[[ SUPPLIED ENTRIES open ]]

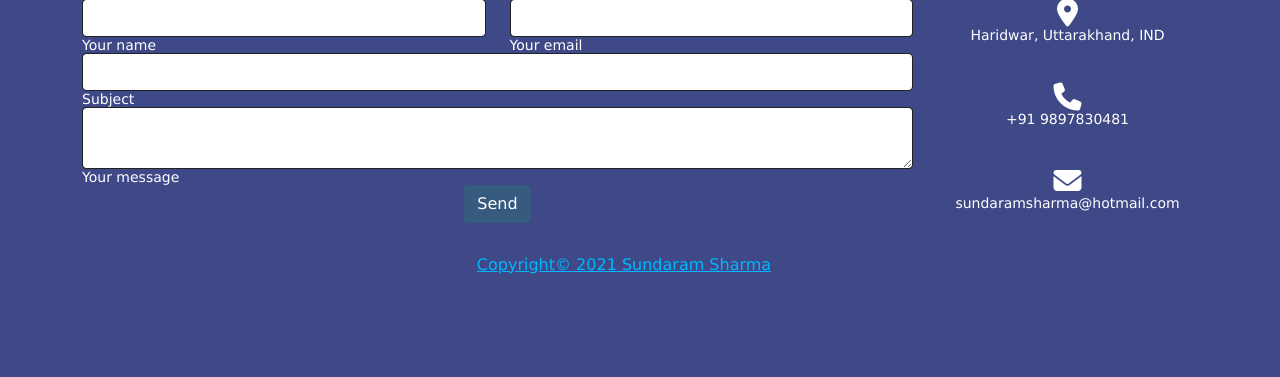
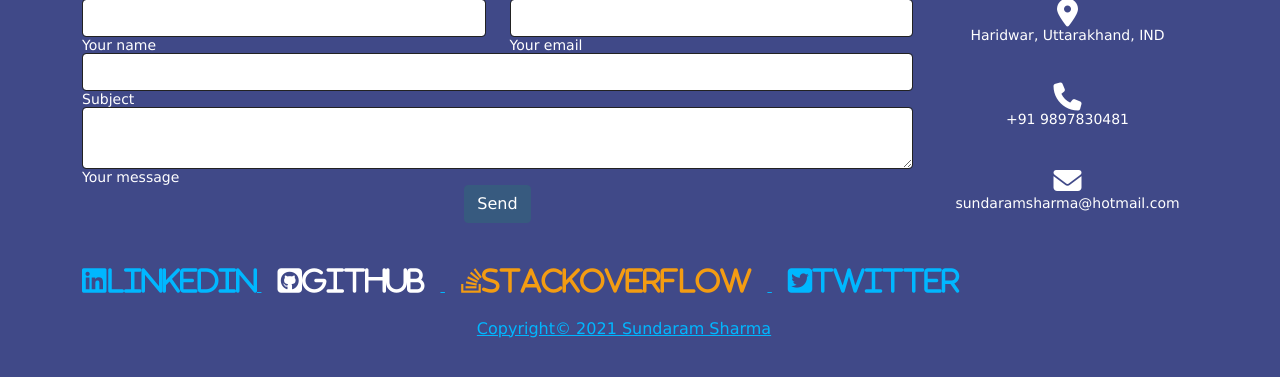
Before and after one commit to Sundaram1209/webAssignment05, a Node server app: page /contact in a window 1280 px wide. Shown: the part 245-622 px from the top of the page. Run offline with Node 20, Linux system fonts and the light colour scheme; some libraries are stand-ins or nearby versions.

Commit message:
first commit

```diff
--- a/views/contact.hbs
+++ b/views/contact.hbs
@@ -118,6 +118,21 @@
 </section>
 </div>
 
+<div class="container">
+      <a href="https://www.linkedin.com/in/sundaramsharma1209/" target="_blank"> <!--fontaweone icon used-->
+        <i class="fab fa-linkedin fa-2x">LinkedIn</i>
+      </a>
+      <a href="https://github.com/Sundaram1209" target="_blank"> <!--fontaweone icon used-->
+        <i class="fab fa-github-square fa-2x text-white m-3">GitHub</i>
+      </a>
+      <a href="https://stackoverflow.com/users/12742552/sundaram-sharma" target="_blank"> <!--fontaweone icon used-->
+        <i class="fab fa-stack-overflow fa-2x text-warning m-3">stackoverflow</i>
+      </a>
+      <a href="https://twitter.com/sundaram1209" target="_blank"> <!--fontaweone icon used-->
+        <i class="fab fa-twitter-square fa-2x text-blue m-3 ">Twitter</i>
+      </a>
+    </div>
+
  <!-- Footer tag to add footer text (Copyright© 2021 Sundaram Sharma)-->
 <footer>
     <div class="container text-center p-1 m-1 ">
```
Also changed, not shown: views/index.hbs (+17 -3 lines).
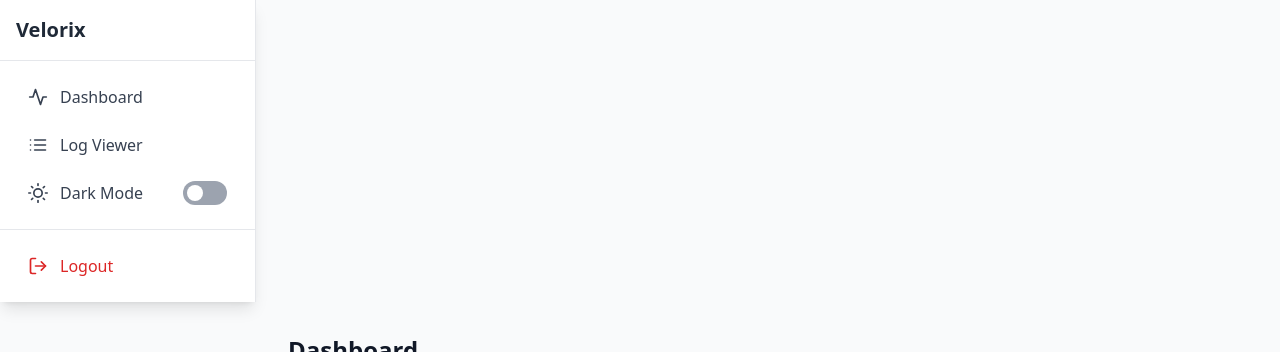
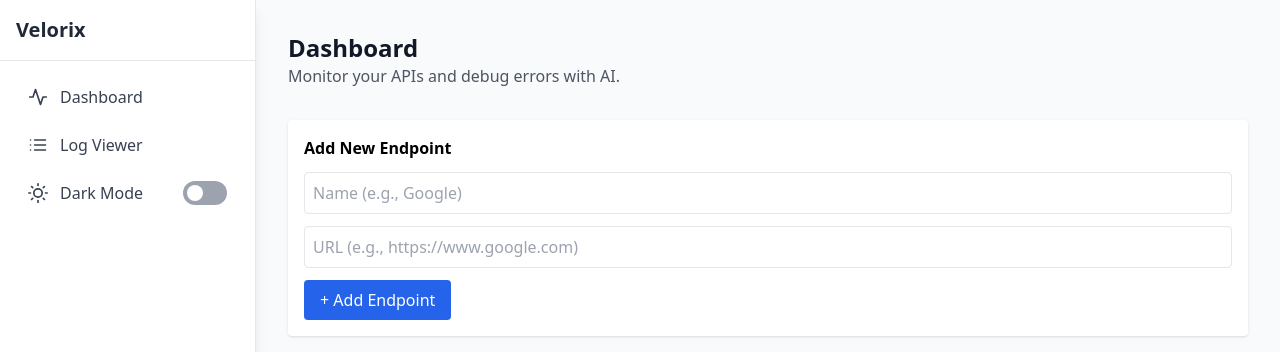
Before and after one commit to iamyashkumar/velorix-frontend, a React (Vite) app: page /dashboard in a window 1280 px wide. Shown: the top 352 px of the page. Built offline with nearby package versions, Linux system fonts and the light colour scheme; no server answers; sample sign-in values are in the browser's storage.

Commit message:
Redesign dashboard: modern cards, sidebar icons, DeepSeek style

```diff
--- a/src/pages/Dashboard.jsx
+++ b/src/pages/Dashboard.jsx
@@ -130,8 +130,10 @@ export default function Dashboard() {
   if (loading) return <div className="text-center mt-10">Loading...</div>;
 
   return (
-    <div className="min-h-screen bg-gray-50 dark:bg-gray-900">
-      {/* Mobile hamburger */}
+    /* Laptop screen ke liye pure page ko flex container bana diya hai */
+    <div className="min-h-screen bg-gray-50 dark:bg-gray-900 md:flex">
+
+      {/* Mobile hamburger - Isme koi badlav nahi kiya */}
       <button
         onClick={() => setSidebarOpen(true)}
         className="fixed top-4 left-4 z-50 p-2 rounded-md bg-white dark:bg-gray-800 shadow-md md:hidden"
@@ -143,11 +145,11 @@ export default function Dashboard() {
         <div className="fixed inset-0 z-40 bg-black bg-opacity-50 md:hidden" onClick={() => setSidebarOpen(false)} />
       )}
 
-      {/* Sidebar – DeepSeek style */}
+      {/* Sidebar – Laptop ke liye h-screen aur flex-col apply kiya hai takki stretch na ho */}
       <aside
         className={`fixed top-0 left-0 z-50 h-full w-64 bg-white dark:bg-gray-800 border-r border-gray-200 dark:border-gray-700 shadow-lg transition-transform duration-300 ${
           sidebarOpen ? 'translate-x-0' : '-translate-x-full'
-        } md:translate-x-0 md:static`}
+        } md:translate-x-0 md:sticky md:h-screen md:flex md:flex-col`}
       >
         <div className="flex items-center justify-between p-4 border-b border-gray-200 dark:border-gray-700">
           <h2 className="text-xl font-bold text-gray-800 dark:text-white">Velorix</h2>
@@ -155,7 +157,7 @@ export default function Dashboard() {
             <FiX size={24} />
           </button>
         </div>
-        <nav className="flex-1 p-4 space-y-2">
+        <nav className="flex-1 p-4 space-y-2 overflow-y-auto">
           <button
             onClick={() => { setSelectedEndpoint(null); setChartData([]); setAiSuggestion(null); }}
             className="flex items-center w-full px-3 py-2 rounded-lg text-gray-700 dark:text-gray-300 hover:bg-gray-100 dark:hover:bg-gray-700 transition"
@@ -195,8 +197,8 @@ export default function Dashboard() {
         </div>
       </aside>
 
-      {/* Main content */}
-      <main className="md:ml-64">
+      {/* Main content – Laptop screen par flow seamlessly manage karne ke liye flex-1 aur overflow handling add ki hai */}
+      <main className="flex-1 overflow-x-hidden">
         <div className="max-w-7xl mx-auto px-4 py-8 sm:px-6 lg:px-8">
           {/* Header */}
           <div className="mb-8">
```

[[ SUPPLIED ENTRIES closed ]]

WHAT NEEDS TO BE DONE
Your answer must restate the entries word for word and contain no pictures.

SOLUTION FOR THIS TASK
Before and after one commit to Sundaram1209/webAssignment05, a Node server app: page /contact in a window 1280 px wide. Shown: the part 245-622 px from the top of the page. Run offline with Node 20, Linux system fonts and the light colour scheme; some libraries are stand-ins or nearby versions.

Commit message:
first commit

```diff
--- a/views/contact.hbs
+++ b/views/contact.hbs
@@ -118,6 +118,21 @@
 </section>
 </div>
 
+<div class="container">
+      <a href="https://www.linkedin.com/in/sundaramsharma1209/" target="_blank"> <!--fontaweone icon used-->
+        <i class="fab fa-linkedin fa-2x">LinkedIn</i>
+      </a>
+      <a href="https://github.com/Sundaram1209" target="_blank"> <!--fontaweone icon used-->
+        <i class="fab fa-github-square fa-2x text-white m-3">GitHub</i>
+      </a>
+      <a href="https://stackoverflow.com/users/12742552/sundaram-sharma" target="_blank"> <!--fontaweone icon used-->
+        <i class="fab fa-stack-overflow fa-2x text-warning m-3">stackoverflow</i>
+      </a>
+      <a href="https://twitter.com/sundaram1209" target="_blank"> <!--fontaweone icon used-->
+        <i class="fab fa-twitter-square fa-2x text-blue m-3 ">Twitter</i>
+      </a>
+    </div>
+
  <!-- Footer tag to add footer text (Copyright© 2021 Sundaram Sharma)-->
 <footer>
     <div class="container text-center p-1 m-1 ">
```
Also changed, not shown: views/index.hbs (+17 -3 lines).
Before and after one commit to iamyashkumar/velorix-frontend, a React (Vite) app: page /dashboard in a window 1280 px wide. Shown: the top 352 px of the page. Built offline with nearby package versions, Linux system fonts and the light colour scheme; no server answers; sample sign-in values are in the browser's storage.

Commit message:
Redesign dashboard: modern cards, sidebar icons, DeepSeek style

```diff
--- a/src/pages/Dashboard.jsx
+++ b/src/pages/Dashboard.jsx
@@ -130,8 +130,10 @@ export default function Dashboard() {
   if (loading) return <div className="text-center mt-10">Loading...</div>;
 
   return (
-    <div className="min-h-screen bg-gray-50 dark:bg-gray-900">
-      {/* Mobile hamburger */}
+    /* Laptop screen ke liye pure page ko flex container bana diya hai */
+    <div className="min-h-screen bg-gray-50 dark:bg-gray-900 md:flex">
+
+      {/* Mobile hamburger - Isme koi badlav nahi kiya */}
       <button
         onClick={() => setSidebarOpen(true)}
         className="fixed top-4 left-4 z-50 p-2 rounded-md bg-white dark:bg-gray-800 shadow-md md:hidden"
@@ -143,11 +145,11 @@ export default function Dashboard() {
         <div className="fixed inset-0 z-40 bg-black bg-opacity-50 md:hidden" onClick={() => setSidebarOpen(false)} />
       )}
 
-      {/* Sidebar – DeepSeek style */}
+      {/* Sidebar – Laptop ke liye h-screen aur flex-col apply kiya hai takki stretch na ho */}
       <aside
         className={`fixed top-0 left-0 z-50 h-full w-64 bg-white dark:bg-gray-800 border-r border-gray-200 dark:border-gray-700 shadow-lg transition-transform duration-300 ${
           sidebarOpen ? 'translate-x-0' : '-translate-x-full'
-        } md:translate-x-0 md:static`}
+        } md:translate-x-0 md:sticky md:h-screen md:flex md:flex-col`}
       >
         <div className="flex items-center justify-between p-4 border-b border-gray-200 dark:border-gray-700">
           <h2 className="text-xl font-bold text-gray-800 dark:text-white">Velorix</h2>
@@ -155,7 +157,7 @@ export default function Dashboard() {
             <FiX size={24} />
           </button>
         </div>
-        <nav className="flex-1 p-4 space-y-2">
+        <nav className="flex-1 p-4 space-y-2 overflow-y-auto">
           <button
             onClick={() => { setSelectedEndpoint(null); setChartData([]); setAiSuggestion(null); }}
             className="flex items-center w-full px-3 py-2 rounded-lg text-gray-700 dark:text-gray-300 hover:bg-gray-100 dark:hover:bg-gray-700 transition"
@@ -195,8 +197,8 @@ export default function Dashboard() {
         </div>
       </aside>
 
-      {/* Main content */}
-      <main className="md:ml-64">
+      {/* Main content – Laptop screen par flow seamlessly manage karne ke liye flex-1 aur overflow handling add ki hai */}
+      <main className="flex-1 overflow-x-hidden">
         <div className="max-w-7xl mx-auto px-4 py-8 sm:px-6 lg:px-8">
           {/* Header */}
           <div className="mb-8">
```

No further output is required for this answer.